EXERCISE DIRECTIONS →
Copy each line of the records that includes "games".
===
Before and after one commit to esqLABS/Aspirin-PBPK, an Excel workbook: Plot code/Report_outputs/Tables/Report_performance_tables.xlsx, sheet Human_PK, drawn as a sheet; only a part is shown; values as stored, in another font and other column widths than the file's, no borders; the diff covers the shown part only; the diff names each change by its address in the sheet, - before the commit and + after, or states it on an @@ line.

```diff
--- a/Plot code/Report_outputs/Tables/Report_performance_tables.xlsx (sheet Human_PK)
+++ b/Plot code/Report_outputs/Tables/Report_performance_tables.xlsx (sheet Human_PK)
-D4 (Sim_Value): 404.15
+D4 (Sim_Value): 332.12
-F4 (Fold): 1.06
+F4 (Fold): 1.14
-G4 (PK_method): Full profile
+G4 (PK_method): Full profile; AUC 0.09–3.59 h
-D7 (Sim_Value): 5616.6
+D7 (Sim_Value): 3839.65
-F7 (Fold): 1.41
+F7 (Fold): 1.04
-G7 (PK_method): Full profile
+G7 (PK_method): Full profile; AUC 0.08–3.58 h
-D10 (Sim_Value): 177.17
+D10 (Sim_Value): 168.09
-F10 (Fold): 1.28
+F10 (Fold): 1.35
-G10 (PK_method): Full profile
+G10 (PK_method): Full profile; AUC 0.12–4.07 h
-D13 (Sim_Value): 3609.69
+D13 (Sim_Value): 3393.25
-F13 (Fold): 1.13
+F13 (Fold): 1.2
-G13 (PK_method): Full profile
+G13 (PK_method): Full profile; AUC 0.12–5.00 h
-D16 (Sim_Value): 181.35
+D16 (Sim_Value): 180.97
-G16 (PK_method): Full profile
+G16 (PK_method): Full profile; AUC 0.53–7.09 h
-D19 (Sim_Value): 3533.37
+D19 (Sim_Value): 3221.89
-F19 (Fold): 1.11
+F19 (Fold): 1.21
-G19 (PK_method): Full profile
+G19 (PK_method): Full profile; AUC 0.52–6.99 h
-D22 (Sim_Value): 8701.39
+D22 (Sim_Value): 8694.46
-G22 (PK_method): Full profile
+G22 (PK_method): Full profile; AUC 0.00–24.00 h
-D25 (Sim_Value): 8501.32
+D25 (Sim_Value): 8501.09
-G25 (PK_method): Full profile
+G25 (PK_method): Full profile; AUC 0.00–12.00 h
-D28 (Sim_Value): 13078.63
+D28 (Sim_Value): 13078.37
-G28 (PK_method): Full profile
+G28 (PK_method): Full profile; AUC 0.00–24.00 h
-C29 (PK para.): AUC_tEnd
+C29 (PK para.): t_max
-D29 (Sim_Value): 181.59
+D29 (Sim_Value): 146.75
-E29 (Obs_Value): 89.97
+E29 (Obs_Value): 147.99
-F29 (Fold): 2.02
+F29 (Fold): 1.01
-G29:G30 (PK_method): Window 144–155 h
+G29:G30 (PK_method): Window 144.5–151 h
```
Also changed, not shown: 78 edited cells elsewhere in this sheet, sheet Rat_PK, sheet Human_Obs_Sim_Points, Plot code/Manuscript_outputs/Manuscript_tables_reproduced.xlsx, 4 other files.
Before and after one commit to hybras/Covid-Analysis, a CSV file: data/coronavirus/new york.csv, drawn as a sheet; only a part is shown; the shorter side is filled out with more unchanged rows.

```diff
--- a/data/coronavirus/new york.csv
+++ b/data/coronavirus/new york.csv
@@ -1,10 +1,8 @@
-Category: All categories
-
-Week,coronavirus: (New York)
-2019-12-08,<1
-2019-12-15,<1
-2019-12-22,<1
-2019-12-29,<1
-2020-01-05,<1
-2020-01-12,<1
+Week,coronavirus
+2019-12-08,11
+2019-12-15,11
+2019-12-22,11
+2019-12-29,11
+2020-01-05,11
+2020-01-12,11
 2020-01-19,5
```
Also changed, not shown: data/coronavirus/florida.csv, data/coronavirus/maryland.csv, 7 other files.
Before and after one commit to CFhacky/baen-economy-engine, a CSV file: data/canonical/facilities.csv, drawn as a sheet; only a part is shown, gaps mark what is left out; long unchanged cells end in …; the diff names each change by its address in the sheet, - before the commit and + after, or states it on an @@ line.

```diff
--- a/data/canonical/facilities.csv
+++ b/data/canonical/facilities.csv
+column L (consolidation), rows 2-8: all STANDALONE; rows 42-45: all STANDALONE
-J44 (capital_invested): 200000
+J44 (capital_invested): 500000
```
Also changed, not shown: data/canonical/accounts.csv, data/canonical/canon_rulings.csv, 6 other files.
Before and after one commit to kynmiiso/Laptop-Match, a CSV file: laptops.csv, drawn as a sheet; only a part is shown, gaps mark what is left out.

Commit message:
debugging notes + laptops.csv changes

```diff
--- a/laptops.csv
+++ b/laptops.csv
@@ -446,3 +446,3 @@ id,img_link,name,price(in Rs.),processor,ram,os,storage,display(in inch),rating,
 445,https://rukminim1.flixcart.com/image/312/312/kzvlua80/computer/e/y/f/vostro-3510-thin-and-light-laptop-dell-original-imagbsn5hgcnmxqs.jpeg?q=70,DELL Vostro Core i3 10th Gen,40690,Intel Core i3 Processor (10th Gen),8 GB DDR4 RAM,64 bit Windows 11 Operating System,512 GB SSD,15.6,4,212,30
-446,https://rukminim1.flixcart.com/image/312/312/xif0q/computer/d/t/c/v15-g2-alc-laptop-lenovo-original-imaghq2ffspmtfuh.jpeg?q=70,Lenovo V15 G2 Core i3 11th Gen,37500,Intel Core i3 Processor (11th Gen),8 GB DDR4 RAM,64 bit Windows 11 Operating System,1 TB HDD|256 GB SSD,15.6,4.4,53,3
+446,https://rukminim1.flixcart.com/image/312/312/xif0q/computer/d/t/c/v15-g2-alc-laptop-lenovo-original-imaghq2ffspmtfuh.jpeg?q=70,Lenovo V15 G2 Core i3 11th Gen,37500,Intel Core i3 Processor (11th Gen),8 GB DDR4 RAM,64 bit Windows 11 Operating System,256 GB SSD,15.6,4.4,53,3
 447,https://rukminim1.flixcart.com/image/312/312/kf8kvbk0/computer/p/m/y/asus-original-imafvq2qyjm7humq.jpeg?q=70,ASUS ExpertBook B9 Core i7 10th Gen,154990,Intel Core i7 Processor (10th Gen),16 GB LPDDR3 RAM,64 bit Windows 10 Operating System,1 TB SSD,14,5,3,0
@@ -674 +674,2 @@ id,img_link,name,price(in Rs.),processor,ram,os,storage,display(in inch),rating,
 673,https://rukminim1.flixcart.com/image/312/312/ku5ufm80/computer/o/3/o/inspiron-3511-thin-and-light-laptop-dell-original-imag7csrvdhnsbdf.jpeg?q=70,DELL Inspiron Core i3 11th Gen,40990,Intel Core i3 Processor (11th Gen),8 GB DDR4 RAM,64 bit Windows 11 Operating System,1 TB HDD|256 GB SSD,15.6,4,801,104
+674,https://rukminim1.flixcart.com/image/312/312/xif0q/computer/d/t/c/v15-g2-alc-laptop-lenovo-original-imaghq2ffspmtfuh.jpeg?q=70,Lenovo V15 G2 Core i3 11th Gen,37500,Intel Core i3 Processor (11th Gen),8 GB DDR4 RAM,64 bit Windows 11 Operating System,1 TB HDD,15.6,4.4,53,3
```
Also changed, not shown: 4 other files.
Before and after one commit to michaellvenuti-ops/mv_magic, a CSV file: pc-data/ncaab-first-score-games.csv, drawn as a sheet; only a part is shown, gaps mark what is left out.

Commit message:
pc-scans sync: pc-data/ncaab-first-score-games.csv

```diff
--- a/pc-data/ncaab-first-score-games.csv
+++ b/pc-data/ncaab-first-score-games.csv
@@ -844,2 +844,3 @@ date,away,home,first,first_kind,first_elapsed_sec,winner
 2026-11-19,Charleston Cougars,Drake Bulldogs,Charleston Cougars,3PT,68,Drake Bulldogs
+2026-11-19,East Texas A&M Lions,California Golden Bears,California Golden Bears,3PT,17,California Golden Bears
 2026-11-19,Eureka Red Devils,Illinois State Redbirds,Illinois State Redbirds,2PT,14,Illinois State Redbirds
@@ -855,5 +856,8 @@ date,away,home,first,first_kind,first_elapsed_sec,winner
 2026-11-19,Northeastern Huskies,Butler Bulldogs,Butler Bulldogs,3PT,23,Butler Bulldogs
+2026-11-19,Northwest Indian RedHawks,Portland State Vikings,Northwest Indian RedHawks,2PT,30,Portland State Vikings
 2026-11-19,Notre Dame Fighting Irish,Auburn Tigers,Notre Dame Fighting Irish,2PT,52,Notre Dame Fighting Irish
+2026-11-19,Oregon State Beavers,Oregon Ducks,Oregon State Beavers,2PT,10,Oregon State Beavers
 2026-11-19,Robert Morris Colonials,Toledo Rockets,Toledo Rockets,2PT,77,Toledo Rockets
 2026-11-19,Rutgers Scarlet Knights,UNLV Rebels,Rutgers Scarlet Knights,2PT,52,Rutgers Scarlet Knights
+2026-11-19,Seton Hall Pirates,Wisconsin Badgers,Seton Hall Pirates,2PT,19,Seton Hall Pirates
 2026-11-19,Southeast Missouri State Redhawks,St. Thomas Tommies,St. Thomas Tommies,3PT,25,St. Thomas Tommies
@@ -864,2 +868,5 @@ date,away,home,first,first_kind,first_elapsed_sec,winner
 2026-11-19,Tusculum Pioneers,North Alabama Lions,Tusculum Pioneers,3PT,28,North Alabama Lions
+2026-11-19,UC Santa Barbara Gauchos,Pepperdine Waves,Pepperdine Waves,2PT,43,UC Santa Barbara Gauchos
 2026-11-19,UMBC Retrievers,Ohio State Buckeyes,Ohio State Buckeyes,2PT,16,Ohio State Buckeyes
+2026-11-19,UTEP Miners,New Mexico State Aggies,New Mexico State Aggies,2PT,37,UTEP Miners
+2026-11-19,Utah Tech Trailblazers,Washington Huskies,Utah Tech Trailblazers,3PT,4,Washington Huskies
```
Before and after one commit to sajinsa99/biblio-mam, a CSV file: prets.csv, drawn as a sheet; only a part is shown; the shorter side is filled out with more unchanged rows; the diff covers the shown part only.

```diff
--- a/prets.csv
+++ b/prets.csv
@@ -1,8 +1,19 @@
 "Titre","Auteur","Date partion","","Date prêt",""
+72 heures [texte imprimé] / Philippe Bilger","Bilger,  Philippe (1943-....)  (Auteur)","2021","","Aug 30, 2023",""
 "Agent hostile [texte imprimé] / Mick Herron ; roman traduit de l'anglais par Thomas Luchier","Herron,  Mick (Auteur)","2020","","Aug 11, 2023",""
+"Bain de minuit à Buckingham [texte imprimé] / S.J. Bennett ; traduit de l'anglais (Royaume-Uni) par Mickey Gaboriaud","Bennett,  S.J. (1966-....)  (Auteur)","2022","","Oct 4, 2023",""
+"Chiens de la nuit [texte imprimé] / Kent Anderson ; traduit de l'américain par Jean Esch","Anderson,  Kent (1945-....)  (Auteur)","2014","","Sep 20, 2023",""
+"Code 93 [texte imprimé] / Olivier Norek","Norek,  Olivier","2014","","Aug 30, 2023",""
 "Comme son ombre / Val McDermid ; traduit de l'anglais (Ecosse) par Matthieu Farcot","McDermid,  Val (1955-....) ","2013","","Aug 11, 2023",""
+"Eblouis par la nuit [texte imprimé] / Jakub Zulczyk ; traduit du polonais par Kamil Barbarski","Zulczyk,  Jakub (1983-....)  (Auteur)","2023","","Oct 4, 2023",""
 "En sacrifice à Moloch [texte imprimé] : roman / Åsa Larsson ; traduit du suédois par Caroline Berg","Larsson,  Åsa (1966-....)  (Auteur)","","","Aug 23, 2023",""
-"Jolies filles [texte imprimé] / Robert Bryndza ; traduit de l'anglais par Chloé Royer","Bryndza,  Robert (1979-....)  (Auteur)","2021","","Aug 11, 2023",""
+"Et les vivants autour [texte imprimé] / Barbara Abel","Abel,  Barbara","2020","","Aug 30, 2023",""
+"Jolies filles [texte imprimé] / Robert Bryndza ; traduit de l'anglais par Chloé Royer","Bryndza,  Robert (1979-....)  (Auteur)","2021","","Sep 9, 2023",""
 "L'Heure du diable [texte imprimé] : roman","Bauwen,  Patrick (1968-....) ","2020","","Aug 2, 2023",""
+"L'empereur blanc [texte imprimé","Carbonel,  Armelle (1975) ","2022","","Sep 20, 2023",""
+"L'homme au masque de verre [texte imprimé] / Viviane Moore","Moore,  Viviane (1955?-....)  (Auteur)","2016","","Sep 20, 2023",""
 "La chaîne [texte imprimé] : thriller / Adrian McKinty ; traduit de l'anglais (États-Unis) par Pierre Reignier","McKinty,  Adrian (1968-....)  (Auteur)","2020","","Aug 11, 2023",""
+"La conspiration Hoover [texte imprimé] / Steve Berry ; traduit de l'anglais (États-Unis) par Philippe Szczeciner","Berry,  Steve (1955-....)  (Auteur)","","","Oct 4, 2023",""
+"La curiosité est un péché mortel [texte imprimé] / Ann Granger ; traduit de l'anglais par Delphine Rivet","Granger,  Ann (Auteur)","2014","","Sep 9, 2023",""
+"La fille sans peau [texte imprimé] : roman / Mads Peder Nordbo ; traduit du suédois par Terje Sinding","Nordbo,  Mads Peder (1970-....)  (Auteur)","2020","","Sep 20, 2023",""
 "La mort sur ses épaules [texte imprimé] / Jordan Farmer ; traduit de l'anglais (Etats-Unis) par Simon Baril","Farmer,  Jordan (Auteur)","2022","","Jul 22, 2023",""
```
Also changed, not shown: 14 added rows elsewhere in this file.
===
ANSWER SPACE →
Before and after one commit to michaellvenuti-ops/mv_magic, a CSV file: pc-data/ncaab-first-score-games.csv, drawn as a sheet; only a part is shown, gaps mark what is left out.
pc-scans sync: pc-data/ncaab-first-score-games.csv
--- a/pc-data/ncaab-first-score-games.csv
+++ b/pc-data/ncaab-first-score-games.csv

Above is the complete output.